**WHAT TO WORK ON:** Copy the records word for word, omitting all pictures.

**EXTRACTED MATERIAL:**
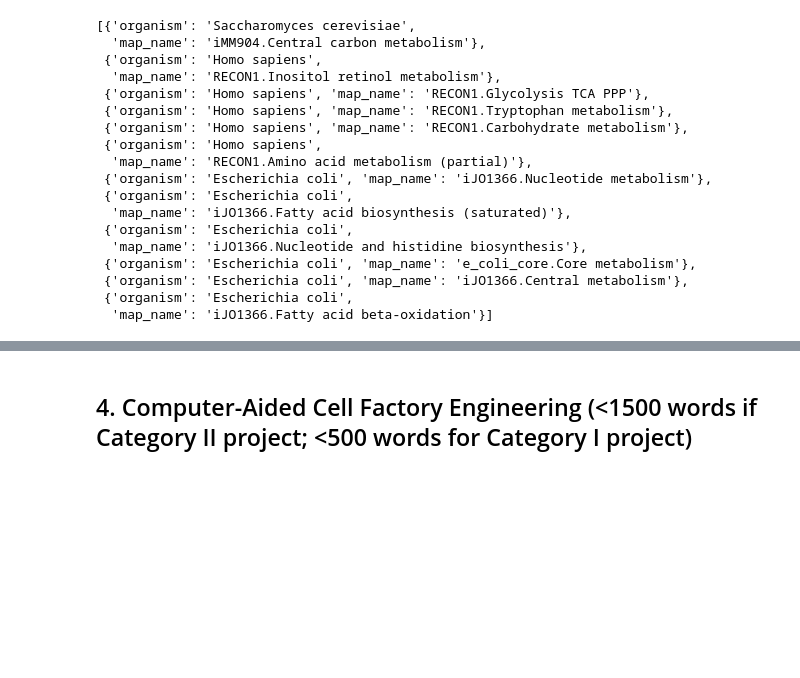
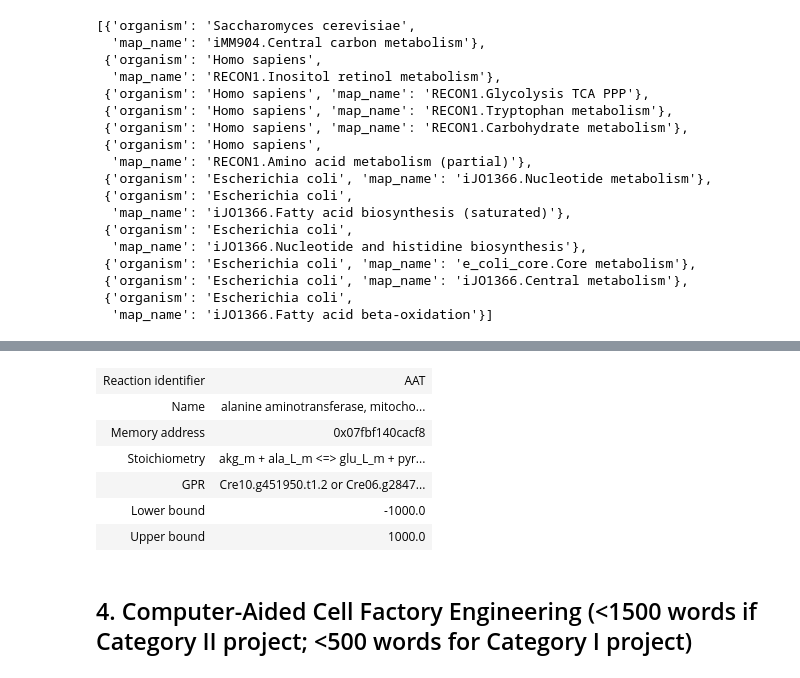
Before and after one commit to elena-krismer/27410-2020-group-project-group12-c-reinhardtii, a Jupyter notebook: Report.ipynb, the cells around one changed output, grey strips where cells are left out. Saved outputs shown, nothing was run; the diff lists cells and outputs as text; code cells hidden in the pictures; blank space fills up the shorter version.

```diff
--- a/Report.ipynb
+++ b/Report.ipynb
@@ -135,7 +135,7 @@ with model:
 #                         max_evaluations=200, population_size=200, max_knockouts=5,
 #                         plot=False, growth_coupled=True)
 
-    optknock = OptKnock(model, fraction_of_optimum=0.1, exclude_reactions=['ATPPH', 'EX_co2_e'])
-    result = optknock.run(max_knockouts=1, target="EX_linoleic_c", biomass="Biomass_Chlamy_hetero")
+    optknock = OptKnock(model, fraction_of_optimum=0.1)
+    result = optknock.run(max_knockouts=1, target="AAT", biomass="Biomass_Chlamy_hetero")
 # %% [output]
 cobra/core/group.py:110 UserWarning: need to pass in a list
@@ -176,6 +177,16 @@ for metabolite in model.metabolites.query('glucose', 'name'):
 # %%
 from cameo import api
 api.design(product='linoleic_c')
+# %%
+model.reactions.AAT
+# %% [output]
+| Reaction identifier | AAT |
+| Name | alanine aminotransferase, mitocho... |
+| Memory address | 0x07fbf140cacf8 |
+| Stoichiometry | akg_m + ala_L_m <=> glu_L_m + pyr... |
+| GPR | Cre10.g451950.t1.2 or Cre06.g2847... |
+| Lower bound | -1000.0 |
+| Upper bound | 1000.0 |
 # %% [markdown]
 ## 4. Computer-Aided Cell Factory Engineering (<1500 words if Category II project; <500 words for Category I project)
 # %% [markdown]
```
Also changed, not shown: parts of 8 cells of this notebook, 2 other files.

**WRITTEN SOLUTION:**
Before and after one commit to elena-krismer/27410-2020-group-project-group12-c-reinhardtii, a Jupyter notebook: Report.ipynb, the cells around one changed output, grey strips where cells are left out. Saved outputs shown, nothing was run; the diff lists cells and outputs as text; code cells hidden in the pictures; blank space fills up the shorter version.

```diff
--- a/Report.ipynb
+++ b/Report.ipynb
@@ -135,7 +135,7 @@ with model:
 #                         max_evaluations=200, population_size=200, max_knockouts=5,
 #                         plot=False, growth_coupled=True)
 
-    optknock = OptKnock(model, fraction_of_optimum=0.1, exclude_reactions=['ATPPH', 'EX_co2_e'])
-    result = optknock.run(max_knockouts=1, target="EX_linoleic_c", biomass="Biomass_Chlamy_hetero")
+    optknock = OptKnock(model, fraction_of_optimum=0.1)
+    result = optknock.run(max_knockouts=1, target="AAT", biomass="Biomass_Chlamy_hetero")
 # %% [output]
 cobra/core/group.py:110 UserWarning: need to pass in a list
@@ -176,6 +177,16 @@ for metabolite in model.metabolites.query('glucose', 'name'):
 # %%
 from cameo import api
 api.design(product='linoleic_c')
+# %%
+model.reactions.AAT
+# %% [output]
+| Reaction identifier | AAT |
+| Name | alanine aminotransferase, mitocho... |
+| Memory address | 0x07fbf140cacf8 |
+| Stoichiometry | akg_m + ala_L_m <=> glu_L_m + pyr... |
+| GPR | Cre10.g451950.t1.2 or Cre06.g2847... |
+| Lower bound | -1000.0 |
+| Upper bound | 1000.0 |
 # %% [markdown]
 ## 4. Computer-Aided Cell Factory Engineering (<1500 words if Category II project; <500 words for Category I project)
 # %% [markdown]
```
Also changed, not shown: parts of 8 cells of this notebook, 2 other files.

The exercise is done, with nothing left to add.